The response should contain every entry, reproduced exactly.

Data records:
::::::::::

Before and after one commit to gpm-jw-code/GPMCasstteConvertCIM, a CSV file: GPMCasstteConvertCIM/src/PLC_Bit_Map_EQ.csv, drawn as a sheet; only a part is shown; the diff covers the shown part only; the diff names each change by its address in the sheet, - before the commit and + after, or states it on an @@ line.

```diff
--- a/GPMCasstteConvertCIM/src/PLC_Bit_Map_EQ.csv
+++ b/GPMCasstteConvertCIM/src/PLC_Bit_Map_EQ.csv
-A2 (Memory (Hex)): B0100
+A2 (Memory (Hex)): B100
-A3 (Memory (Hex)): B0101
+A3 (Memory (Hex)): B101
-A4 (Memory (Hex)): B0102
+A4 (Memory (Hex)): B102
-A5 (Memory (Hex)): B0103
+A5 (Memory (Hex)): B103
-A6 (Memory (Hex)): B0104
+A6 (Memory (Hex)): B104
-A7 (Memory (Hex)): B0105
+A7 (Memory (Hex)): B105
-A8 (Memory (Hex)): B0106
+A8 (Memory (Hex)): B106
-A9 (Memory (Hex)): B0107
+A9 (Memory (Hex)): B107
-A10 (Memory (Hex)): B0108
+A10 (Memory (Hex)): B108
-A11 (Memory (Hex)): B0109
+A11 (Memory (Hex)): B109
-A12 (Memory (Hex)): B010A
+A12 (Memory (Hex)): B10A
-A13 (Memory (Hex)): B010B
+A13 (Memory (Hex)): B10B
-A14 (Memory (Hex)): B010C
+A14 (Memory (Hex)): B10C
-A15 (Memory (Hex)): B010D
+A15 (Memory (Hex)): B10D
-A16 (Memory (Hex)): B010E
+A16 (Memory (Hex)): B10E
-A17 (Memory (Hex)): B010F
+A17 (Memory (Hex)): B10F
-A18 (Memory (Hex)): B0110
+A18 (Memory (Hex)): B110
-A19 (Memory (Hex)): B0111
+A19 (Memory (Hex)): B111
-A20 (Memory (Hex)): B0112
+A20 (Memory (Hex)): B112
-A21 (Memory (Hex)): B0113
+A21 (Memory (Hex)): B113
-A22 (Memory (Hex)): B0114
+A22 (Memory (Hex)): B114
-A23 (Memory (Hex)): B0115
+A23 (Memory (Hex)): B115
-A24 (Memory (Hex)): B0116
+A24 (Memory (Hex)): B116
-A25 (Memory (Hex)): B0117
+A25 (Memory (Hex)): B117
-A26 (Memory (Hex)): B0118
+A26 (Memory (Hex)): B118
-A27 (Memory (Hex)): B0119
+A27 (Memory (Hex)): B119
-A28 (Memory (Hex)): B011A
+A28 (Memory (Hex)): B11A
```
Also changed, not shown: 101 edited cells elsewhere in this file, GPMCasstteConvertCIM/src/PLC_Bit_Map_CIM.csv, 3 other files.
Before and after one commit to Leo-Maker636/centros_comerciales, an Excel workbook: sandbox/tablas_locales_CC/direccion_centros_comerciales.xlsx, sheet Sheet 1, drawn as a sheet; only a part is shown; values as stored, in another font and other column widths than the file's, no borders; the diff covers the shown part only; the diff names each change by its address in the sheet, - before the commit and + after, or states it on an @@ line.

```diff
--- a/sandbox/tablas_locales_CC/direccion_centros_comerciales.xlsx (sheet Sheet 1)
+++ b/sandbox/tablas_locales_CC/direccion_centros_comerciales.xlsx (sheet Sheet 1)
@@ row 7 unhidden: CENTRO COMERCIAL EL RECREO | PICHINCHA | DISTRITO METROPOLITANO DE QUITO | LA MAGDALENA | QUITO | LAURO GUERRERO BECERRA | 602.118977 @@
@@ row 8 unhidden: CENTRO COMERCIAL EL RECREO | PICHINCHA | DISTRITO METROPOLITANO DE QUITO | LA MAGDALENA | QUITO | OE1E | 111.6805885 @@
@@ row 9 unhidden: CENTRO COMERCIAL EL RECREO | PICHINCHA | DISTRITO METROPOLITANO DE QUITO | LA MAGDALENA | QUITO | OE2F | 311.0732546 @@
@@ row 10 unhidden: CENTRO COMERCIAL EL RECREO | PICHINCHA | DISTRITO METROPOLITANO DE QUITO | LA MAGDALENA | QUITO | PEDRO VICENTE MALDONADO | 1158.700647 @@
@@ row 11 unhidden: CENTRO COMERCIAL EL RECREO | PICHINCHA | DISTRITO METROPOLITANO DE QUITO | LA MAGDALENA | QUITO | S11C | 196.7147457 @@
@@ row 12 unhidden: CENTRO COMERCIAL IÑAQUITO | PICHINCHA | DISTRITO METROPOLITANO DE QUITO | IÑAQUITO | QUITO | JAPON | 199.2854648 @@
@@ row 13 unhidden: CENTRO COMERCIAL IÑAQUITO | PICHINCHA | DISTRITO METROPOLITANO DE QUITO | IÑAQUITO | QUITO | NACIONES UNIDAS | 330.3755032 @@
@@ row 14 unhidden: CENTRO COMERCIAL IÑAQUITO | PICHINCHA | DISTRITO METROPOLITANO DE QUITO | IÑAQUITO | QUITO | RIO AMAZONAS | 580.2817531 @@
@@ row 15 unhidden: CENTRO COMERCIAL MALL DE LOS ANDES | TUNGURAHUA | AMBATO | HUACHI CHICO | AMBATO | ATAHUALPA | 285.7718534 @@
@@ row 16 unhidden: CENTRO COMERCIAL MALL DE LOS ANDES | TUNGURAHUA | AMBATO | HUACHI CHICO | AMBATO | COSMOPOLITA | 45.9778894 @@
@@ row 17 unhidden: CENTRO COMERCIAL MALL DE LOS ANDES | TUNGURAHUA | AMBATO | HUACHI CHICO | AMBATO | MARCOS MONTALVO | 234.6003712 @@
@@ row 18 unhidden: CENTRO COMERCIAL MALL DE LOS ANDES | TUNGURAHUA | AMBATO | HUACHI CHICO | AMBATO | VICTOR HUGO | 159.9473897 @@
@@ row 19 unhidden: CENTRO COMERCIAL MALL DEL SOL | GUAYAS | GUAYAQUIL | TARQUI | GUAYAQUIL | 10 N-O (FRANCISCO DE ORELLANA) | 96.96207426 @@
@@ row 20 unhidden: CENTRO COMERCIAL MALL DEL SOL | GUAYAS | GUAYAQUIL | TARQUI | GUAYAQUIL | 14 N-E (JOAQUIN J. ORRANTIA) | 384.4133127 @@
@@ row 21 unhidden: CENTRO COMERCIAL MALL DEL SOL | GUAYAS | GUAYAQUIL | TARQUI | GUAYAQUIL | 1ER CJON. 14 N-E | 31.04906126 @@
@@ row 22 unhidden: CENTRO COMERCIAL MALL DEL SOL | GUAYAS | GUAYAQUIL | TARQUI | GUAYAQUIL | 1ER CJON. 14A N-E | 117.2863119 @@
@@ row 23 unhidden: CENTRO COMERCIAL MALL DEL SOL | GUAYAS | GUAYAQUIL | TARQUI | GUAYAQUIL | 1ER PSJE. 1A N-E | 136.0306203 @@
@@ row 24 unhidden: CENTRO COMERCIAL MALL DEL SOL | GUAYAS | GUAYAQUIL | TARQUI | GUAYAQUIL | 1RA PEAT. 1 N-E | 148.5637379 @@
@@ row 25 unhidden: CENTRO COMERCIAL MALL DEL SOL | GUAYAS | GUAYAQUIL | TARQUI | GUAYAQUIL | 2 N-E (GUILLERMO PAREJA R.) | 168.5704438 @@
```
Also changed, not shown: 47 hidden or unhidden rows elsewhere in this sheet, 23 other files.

::::::::::

Expected answer:
Before and after one commit to gpm-jw-code/GPMCasstteConvertCIM, a CSV file: GPMCasstteConvertCIM/src/PLC_Bit_Map_EQ.csv, drawn as a sheet; only a part is shown; the diff covers the shown part only; the diff names each change by its address in the sheet, - before the commit and + after, or states it on an @@ line.

```diff
--- a/GPMCasstteConvertCIM/src/PLC_Bit_Map_EQ.csv
+++ b/GPMCasstteConvertCIM/src/PLC_Bit_Map_EQ.csv
-A2 (Memory (Hex)): B0100
+A2 (Memory (Hex)): B100
-A3 (Memory (Hex)): B0101
+A3 (Memory (Hex)): B101
-A4 (Memory (Hex)): B0102
+A4 (Memory (Hex)): B102
-A5 (Memory (Hex)): B0103
+A5 (Memory (Hex)): B103
-A6 (Memory (Hex)): B0104
+A6 (Memory (Hex)): B104
-A7 (Memory (Hex)): B0105
+A7 (Memory (Hex)): B105
-A8 (Memory (Hex)): B0106
+A8 (Memory (Hex)): B106
-A9 (Memory (Hex)): B0107
+A9 (Memory (Hex)): B107
-A10 (Memory (Hex)): B0108
+A10 (Memory (Hex)): B108
-A11 (Memory (Hex)): B0109
+A11 (Memory (Hex)): B109
-A12 (Memory (Hex)): B010A
+A12 (Memory (Hex)): B10A
-A13 (Memory (Hex)): B010B
+A13 (Memory (Hex)): B10B
-A14 (Memory (Hex)): B010C
+A14 (Memory (Hex)): B10C
-A15 (Memory (Hex)): B010D
+A15 (Memory (Hex)): B10D
-A16 (Memory (Hex)): B010E
+A16 (Memory (Hex)): B10E
-A17 (Memory (Hex)): B010F
+A17 (Memory (Hex)): B10F
-A18 (Memory (Hex)): B0110
+A18 (Memory (Hex)): B110
-A19 (Memory (Hex)): B0111
+A19 (Memory (Hex)): B111
-A20 (Memory (Hex)): B0112
+A20 (Memory (Hex)): B112
-A21 (Memory (Hex)): B0113
+A21 (Memory (Hex)): B113
-A22 (Memory (Hex)): B0114
+A22 (Memory (Hex)): B114
-A23 (Memory (Hex)): B0115
+A23 (Memory (Hex)): B115
-A24 (Memory (Hex)): B0116
+A24 (Memory (Hex)): B116
-A25 (Memory (Hex)): B0117
+A25 (Memory (Hex)): B117
-A26 (Memory (Hex)): B0118
+A26 (Memory (Hex)): B118
-A27 (Memory (Hex)): B0119
+A27 (Memory (Hex)): B119
-A28 (Memory (Hex)): B011A
+A28 (Memory (Hex)): B11A
```
Also changed, not shown: 101 edited cells elsewhere in this file, GPMCasstteConvertCIM/src/PLC_Bit_Map_CIM.csv, 3 other files.
Before and after one commit to Leo-Maker636/centros_comerciales, an Excel workbook: sandbox/tablas_locales_CC/direccion_centros_comerciales.xlsx, sheet Sheet 1, drawn as a sheet; only a part is shown; values as stored, in another font and other column widths than the file's, no borders; the diff covers the shown part only; the diff names each change by its address in the sheet, - before the commit and + after, or states it on an @@ line.

```diff
--- a/sandbox/tablas_locales_CC/direccion_centros_comerciales.xlsx (sheet Sheet 1)
+++ b/sandbox/tablas_locales_CC/direccion_centros_comerciales.xlsx (sheet Sheet 1)
@@ row 7 unhidden: CENTRO COMERCIAL EL RECREO | PICHINCHA | DISTRITO METROPOLITANO DE QUITO | LA MAGDALENA | QUITO | LAURO GUERRERO BECERRA | 602.118977 @@
@@ row 8 unhidden: CENTRO COMERCIAL EL RECREO | PICHINCHA | DISTRITO METROPOLITANO DE QUITO | LA MAGDALENA | QUITO | OE1E | 111.6805885 @@
@@ row 9 unhidden: CENTRO COMERCIAL EL RECREO | PICHINCHA | DISTRITO METROPOLITANO DE QUITO | LA MAGDALENA | QUITO | OE2F | 311.0732546 @@
@@ row 10 unhidden: CENTRO COMERCIAL EL RECREO | PICHINCHA | DISTRITO METROPOLITANO DE QUITO | LA MAGDALENA | QUITO | PEDRO VICENTE MALDONADO | 1158.700647 @@
@@ row 11 unhidden: CENTRO COMERCIAL EL RECREO | PICHINCHA | DISTRITO METROPOLITANO DE QUITO | LA MAGDALENA | QUITO | S11C | 196.7147457 @@
@@ row 12 unhidden: CENTRO COMERCIAL IÑAQUITO | PICHINCHA | DISTRITO METROPOLITANO DE QUITO | IÑAQUITO | QUITO | JAPON | 199.2854648 @@
@@ row 13 unhidden: CENTRO COMERCIAL IÑAQUITO | PICHINCHA | DISTRITO METROPOLITANO DE QUITO | IÑAQUITO | QUITO | NACIONES UNIDAS | 330.3755032 @@
@@ row 14 unhidden: CENTRO COMERCIAL IÑAQUITO | PICHINCHA | DISTRITO METROPOLITANO DE QUITO | IÑAQUITO | QUITO | RIO AMAZONAS | 580.2817531 @@
@@ row 15 unhidden: CENTRO COMERCIAL MALL DE LOS ANDES | TUNGURAHUA | AMBATO | HUACHI CHICO | AMBATO | ATAHUALPA | 285.7718534 @@
@@ row 16 unhidden: CENTRO COMERCIAL MALL DE LOS ANDES | TUNGURAHUA | AMBATO | HUACHI CHICO | AMBATO | COSMOPOLITA | 45.9778894 @@
@@ row 17 unhidden: CENTRO COMERCIAL MALL DE LOS ANDES | TUNGURAHUA | AMBATO | HUACHI CHICO | AMBATO | MARCOS MONTALVO | 234.6003712 @@
@@ row 18 unhidden: CENTRO COMERCIAL MALL DE LOS ANDES | TUNGURAHUA | AMBATO | HUACHI CHICO | AMBATO | VICTOR HUGO | 159.9473897 @@
@@ row 19 unhidden: CENTRO COMERCIAL MALL DEL SOL | GUAYAS | GUAYAQUIL | TARQUI | GUAYAQUIL | 10 N-O (FRANCISCO DE ORELLANA) | 96.96207426 @@
@@ row 20 unhidden: CENTRO COMERCIAL MALL DEL SOL | GUAYAS | GUAYAQUIL | TARQUI | GUAYAQUIL | 14 N-E (JOAQUIN J. ORRANTIA) | 384.4133127 @@
@@ row 21 unhidden: CENTRO COMERCIAL MALL DEL SOL | GUAYAS | GUAYAQUIL | TARQUI | GUAYAQUIL | 1ER CJON. 14 N-E | 31.04906126 @@
@@ row 22 unhidden: CENTRO COMERCIAL MALL DEL SOL | GUAYAS | GUAYAQUIL | TARQUI | GUAYAQUIL | 1ER CJON. 14A N-E | 117.2863119 @@
@@ row 23 unhidden: CENTRO COMERCIAL MALL DEL SOL | GUAYAS | GUAYAQUIL | TARQUI | GUAYAQUIL | 1ER PSJE. 1A N-E | 136.0306203 @@
@@ row 24 unhidden: CENTRO COMERCIAL MALL DEL SOL | GUAYAS | GUAYAQUIL | TARQUI | GUAYAQUIL | 1RA PEAT. 1 N-E | 148.5637379 @@
@@ row 25 unhidden: CENTRO COMERCIAL MALL DEL SOL | GUAYAS | GUAYAQUIL | TARQUI | GUAYAQUIL | 2 N-E (GUILLERMO PAREJA R.) | 168.5704438 @@
```
Also changed, not shown: 47 hidden or unhidden rows elsewhere in this sheet, 23 other files.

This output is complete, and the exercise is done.